On the first issue, this newspaper has long taken the view that the British constitution needs an overhaul: a broad set of changes in which the country would be given a written constitution and Bill of Rights, backed up by an activist supreme court, and authority would be more clearly divided between legislature, executive and judiciary. Soldiers and judges would swear no oath of loyalty to the person of the head of state; instead, they would swear to uphold the constitution, and the head of state would do the same.
To adopt a written constitution does not rule out having a monarchy: many of our European neighbours have both and live more happily with their constitutional arrangements than we do. But there are other options: the United States has a president who is a highly active and politicised head of the executive branch of government. Japan has an emperor (recently acknowledged to be mortal) who, though highly visible, is defined in the text of the country's post- war constitution as merely the 'symbol of the state and of the unity of the people'. Both France and Germany have a president who is a 'first citizen', albeit with very different powers.
Once Britain has adopted a written constitution, Parliament can address the second issue: should a form of monarchy, presumably hereditary, stay under the new arrangements? Or should Britain have an elected head of state? It is tempting to believe that if the job is to be largely a ceremonial one, the details are not important. But there will be times when it matters a great deal who is head of state: notably when Parliament is hung, and a cool head and detached judgement are needed to choose a prime minister to resolve the political crisis.
Many of the House of Windsor's most enthusiastic supporters believe that it would be impossible for Queen Elizabeth, or whichever of her offspring succeeds her, to accept a diminished role. Whence, they ask, would the the Royal Family derive its authority, gravity and dignity if its head was not even nominally above the law? This month, a marriage in Tokyo will explode that argument. Although the Emperor of Japan does little more than host banquets at home and fly the Japanese flag abroad, his dignity and mystery remain unsoiled - and this without private money or constitutional power. The same, sadly, cannot be said for the Windsors.
Many of the latter's critics believe the family has proved itself unfit to serve in any position in a British constitution, no matter how curtailed the role might be. That may be unduly harsh. It is true that the antics of some of the younger members - their custard-pie fights, their messy marriages, the inability of most of them to find a worthwhile occupation - have made them indistinguishable in the eyes of magazine readers across the world from second-class Hollywood film stars. But these are not constitutional matters. Of the many Windsor woes, only the separation of the Prince and Princess of Wales raises national questions as serious as those posed by the marriage of Edward VIII.
The Queen herself, despite her apparent failings as a mother, remains largely untarnished. She has many of the quainter characteristics of an old-fashioned country landowner. But she is a good listener, and a woman whose position has given her a rare breadth of experience and accumulated knowledge. Her sense of duty has never been in doubt: she performs repetitive ceremonial duties with a grace that belies their tedium. Her reward has been to inspire widespread, if not particularily intense affection and to have been the last member of her family to suffer public criticism.
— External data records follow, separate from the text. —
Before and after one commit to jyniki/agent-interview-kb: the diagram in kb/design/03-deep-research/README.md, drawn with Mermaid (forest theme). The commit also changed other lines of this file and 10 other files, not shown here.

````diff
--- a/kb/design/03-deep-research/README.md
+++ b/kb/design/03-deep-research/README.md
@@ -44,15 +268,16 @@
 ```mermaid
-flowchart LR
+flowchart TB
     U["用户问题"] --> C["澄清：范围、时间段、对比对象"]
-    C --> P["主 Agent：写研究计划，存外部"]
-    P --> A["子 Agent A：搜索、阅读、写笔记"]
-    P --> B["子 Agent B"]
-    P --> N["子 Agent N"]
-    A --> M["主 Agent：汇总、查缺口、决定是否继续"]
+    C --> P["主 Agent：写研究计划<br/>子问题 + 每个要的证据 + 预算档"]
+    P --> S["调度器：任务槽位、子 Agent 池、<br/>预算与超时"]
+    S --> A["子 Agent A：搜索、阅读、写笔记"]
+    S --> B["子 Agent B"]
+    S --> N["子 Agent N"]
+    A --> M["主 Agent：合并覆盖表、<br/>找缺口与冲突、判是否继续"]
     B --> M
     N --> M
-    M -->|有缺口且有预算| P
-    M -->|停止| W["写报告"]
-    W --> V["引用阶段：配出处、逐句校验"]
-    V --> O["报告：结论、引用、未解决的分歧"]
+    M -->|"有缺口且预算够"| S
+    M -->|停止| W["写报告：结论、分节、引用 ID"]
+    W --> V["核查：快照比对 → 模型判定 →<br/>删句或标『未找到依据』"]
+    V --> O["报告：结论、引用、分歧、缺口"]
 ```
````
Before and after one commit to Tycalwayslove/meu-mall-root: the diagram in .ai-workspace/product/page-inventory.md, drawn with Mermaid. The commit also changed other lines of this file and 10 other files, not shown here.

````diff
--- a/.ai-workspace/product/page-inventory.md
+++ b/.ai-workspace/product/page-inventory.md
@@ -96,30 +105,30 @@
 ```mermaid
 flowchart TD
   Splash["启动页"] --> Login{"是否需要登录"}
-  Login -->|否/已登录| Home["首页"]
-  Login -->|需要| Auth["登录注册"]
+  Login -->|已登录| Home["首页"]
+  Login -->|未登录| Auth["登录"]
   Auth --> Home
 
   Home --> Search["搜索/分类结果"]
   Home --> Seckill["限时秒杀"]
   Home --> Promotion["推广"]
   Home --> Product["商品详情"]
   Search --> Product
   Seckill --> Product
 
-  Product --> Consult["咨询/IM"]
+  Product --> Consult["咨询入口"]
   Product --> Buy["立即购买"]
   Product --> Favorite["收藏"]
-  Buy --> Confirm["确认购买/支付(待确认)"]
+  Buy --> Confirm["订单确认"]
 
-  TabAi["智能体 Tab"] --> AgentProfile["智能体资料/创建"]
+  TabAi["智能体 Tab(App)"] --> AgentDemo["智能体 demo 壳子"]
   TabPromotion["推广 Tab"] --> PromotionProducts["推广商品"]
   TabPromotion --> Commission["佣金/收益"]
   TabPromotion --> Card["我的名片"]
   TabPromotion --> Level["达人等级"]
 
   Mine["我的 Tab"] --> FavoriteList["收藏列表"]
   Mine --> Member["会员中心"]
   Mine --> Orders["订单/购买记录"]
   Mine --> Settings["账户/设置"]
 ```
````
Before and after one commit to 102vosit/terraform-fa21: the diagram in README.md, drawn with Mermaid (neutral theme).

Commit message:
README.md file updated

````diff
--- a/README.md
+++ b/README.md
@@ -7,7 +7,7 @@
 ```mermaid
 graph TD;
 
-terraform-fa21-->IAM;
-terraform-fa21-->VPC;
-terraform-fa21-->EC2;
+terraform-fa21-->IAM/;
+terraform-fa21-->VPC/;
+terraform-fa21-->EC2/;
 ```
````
At present, the Queen seems certain to occupy her job for as long as she wishes. But the question of the succession looms. Under a written constitution, the people should be given a chance to express their views on whether the monarchy should outlast her. One method might be to oblige the Government under the new constitution to hold a referendum every decade on the desirability of retaining the institution. The first might be held during her reign, perhaps in the year 2000. If the monarchy failed to win a plurality twice in succession, the throne would remain occupied on a caretaker basis only until alternative arrangements could be made.
Such a system would give this inward- looking institution a powerful incentive to keep in touch with popular feeling. If it survived the referendums, it would have the satisfaction of a clearly demonstrated legitimacy. The future of the monarchy would depend on its ability to adapt to changing times. It would become performance related, with all the flexibility that implies. This would inject into the monarchy a kind of accountability. For those who believe only in majesty and mystery, that might seem unacceptable. But for everyone else, it would be no bad thing.
And if the monarchy failed to win popular approval, what should replace it? It is often argued that it would be impossible to find a figure who commands enough respect and affection to fill the post of president. But we have seen the folly of trying to elevate an entire family to a figurehead role. A single president would have a better chance of living up to the national expectations than a large family afflicted with human failings yet burdened with royal status. After all, Mary Robinson in Ireland and Germany's president, Richard von Weizsacker, embody the finest and most liberal virtues of their people.
The fact that it is so difficult for us to imagine placing a fellow citizen in the role of head of state shows how deeply ingrained the habit of respecting lineage more than achievement has become. That is a depressing reminder of how backward-looking a hereditary monarchy has made this country.Reuse content